We can envision it: The grandkids running into our arms, happy to love and be loved. Reality check: living with the grandkids, boys in their teens, conversation is limited, hugs are few and generally one directional.
When Blue Boy was smaller, I would grab his arms and throw them over my shoulders. If I was lucky, he would lean his head toward me and call that a hug. Now that he is almost full grown, I am thankful for a one-sided embrace that he doesn’t squirm away from.
Because she has been their only parent for most of their short lives, the grandsons are especially close to their mother. But even she doesn’t get much in the way of physical tenderness from Blue Boy.
Mowgli on the other hand is a snuggler. He has crawled into bed with me, sat on my lap, and hugged me spontaneously whenever I picked him up. He went through a period when he wiped away my kisses until a heart-warming day playing on the swing set when he turned me to and said, “Grandma, you can kiss me and I won’t wipe it off.”
But the teen years and now the backlash of COVID-19 has turned Snug Bug surly, wanting only his mother’s affections.
A few days ago I told him that I could use a good hug. With his mother’s encouragement, he did allow me to embrace him for a few seconds which was enough for me to recall his toddler demonstrations of love. How poignant.
As a mother I am thankful that all my kids enjoyed hugs and kisses even through their teen years. C-boy would cuddle with me when watching TV and allow me to hug (not kiss) him when I dropped him at school. Interestingly, I noticed many boys hugging their mothers in high school. How endearing.

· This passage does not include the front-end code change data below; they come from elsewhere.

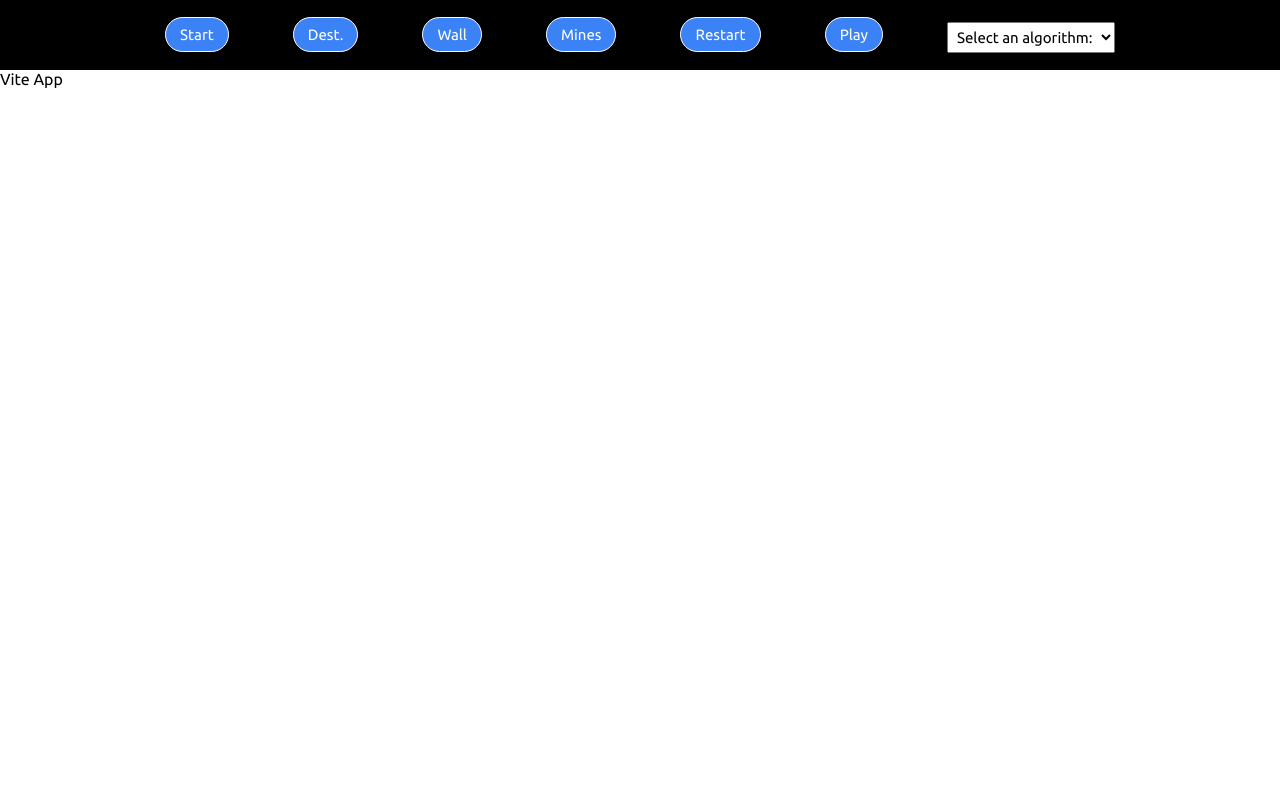
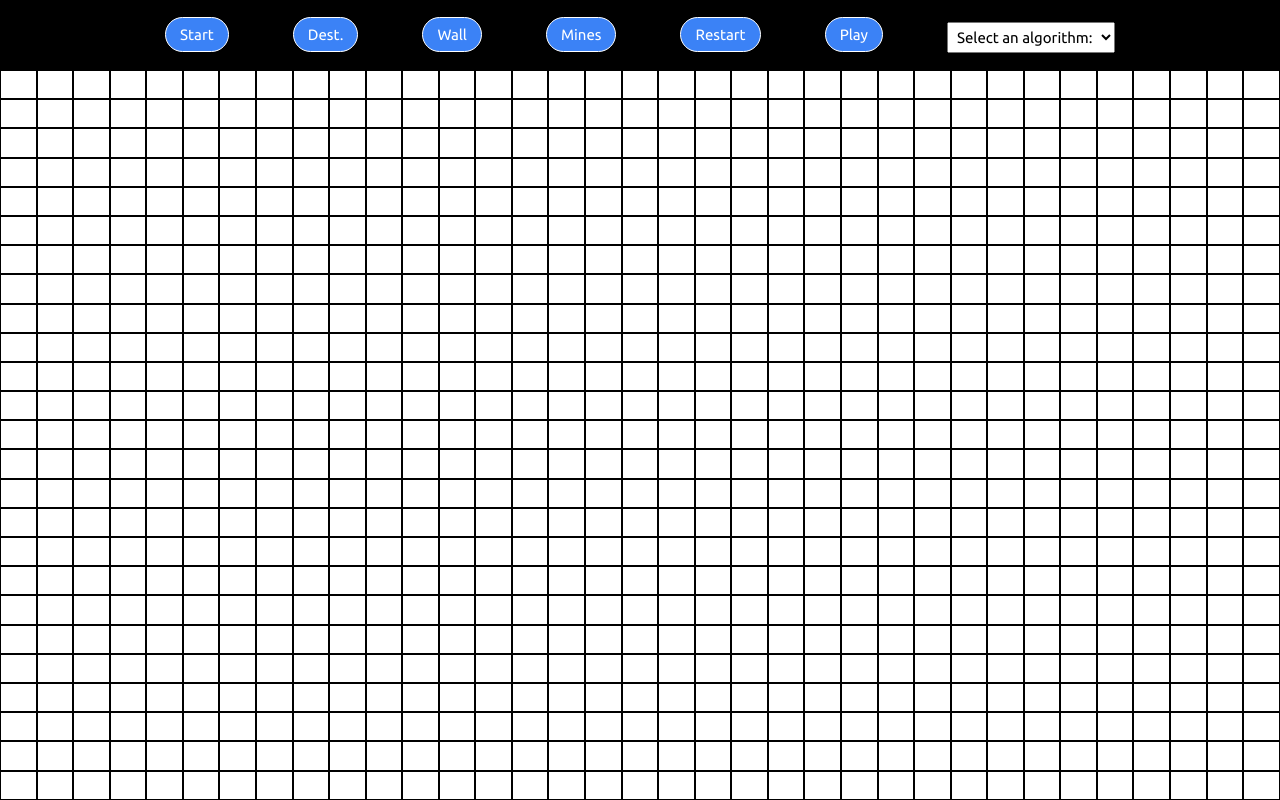
Before and after one commit to N-I-H-A-L/algorithm-visualiser, a React (Vite) app: page / in a window 1280 px wide. Built offline with nearby package versions, Linux system fonts and the light colour scheme.

Commit message:
Grid for Traversal

```diff
--- a/src/App.jsx
+++ b/src/App.jsx
@@ -1,11 +1,12 @@
 import './App.css'
-import Navbar from './components/Navbar'
+import Navbar from './components/Navbar';
+import Grid from './components/Grid';
 
 function App() {
   return (
     <>
       <Navbar />
-      Vite App
+      <Grid numRows={25} numCols={35}/>
     </>
   )
 }
--- /dev/null
+++ b/src/components/Grid.jsx
@@ -0,0 +1,24 @@
+import React from 'react';
+import "./css/Grid.css";
+
+const Grid = ({ numRows, numCols }) => {
+  // Generate rows and cells for the grid
+  const rows = [];
+  for (let i = 0; i < numRows; i++) {
+    const cells = [];
+    for (let j = 0; j < numCols; j++) {
+      cells.push(<div id={`${i}-${j}`} className="cell"></div>);
+    }
+    rows.push(<div key={i} className="row">{cells}</div>);
+  }
+
+  return (
+    <>
+        <div style={{ '--rows': numRows, '--cols': numCols }} className="grid-container">
+            {rows}
+        </div>
+    </>
+  );
+};
+
+export default Grid;
--- /dev/null
+++ b/src/components/css/Grid.css
@@ -0,0 +1,16 @@
+:root{
+    --border-width: calc(var(--rows)*0.5);
+    --total-height: calc(100vh - 70px);
+}
+
+.row{
+    height: calc(var(--total-height)/var(--rows));
+    width: calc(100vw - var(--border-width));
+    display: flex;
+}
+
+.cell{
+    height: 100%;
+    width: calc(100vw/var(--cols));
+    border: 0.5px solid black;
+}
```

Is this why old women love babies? Tender to hold, ready to be cared for, easy to love. As we enfold the little ones in our arms, we remember those days when we embraced our own children with our love. We still have love to give.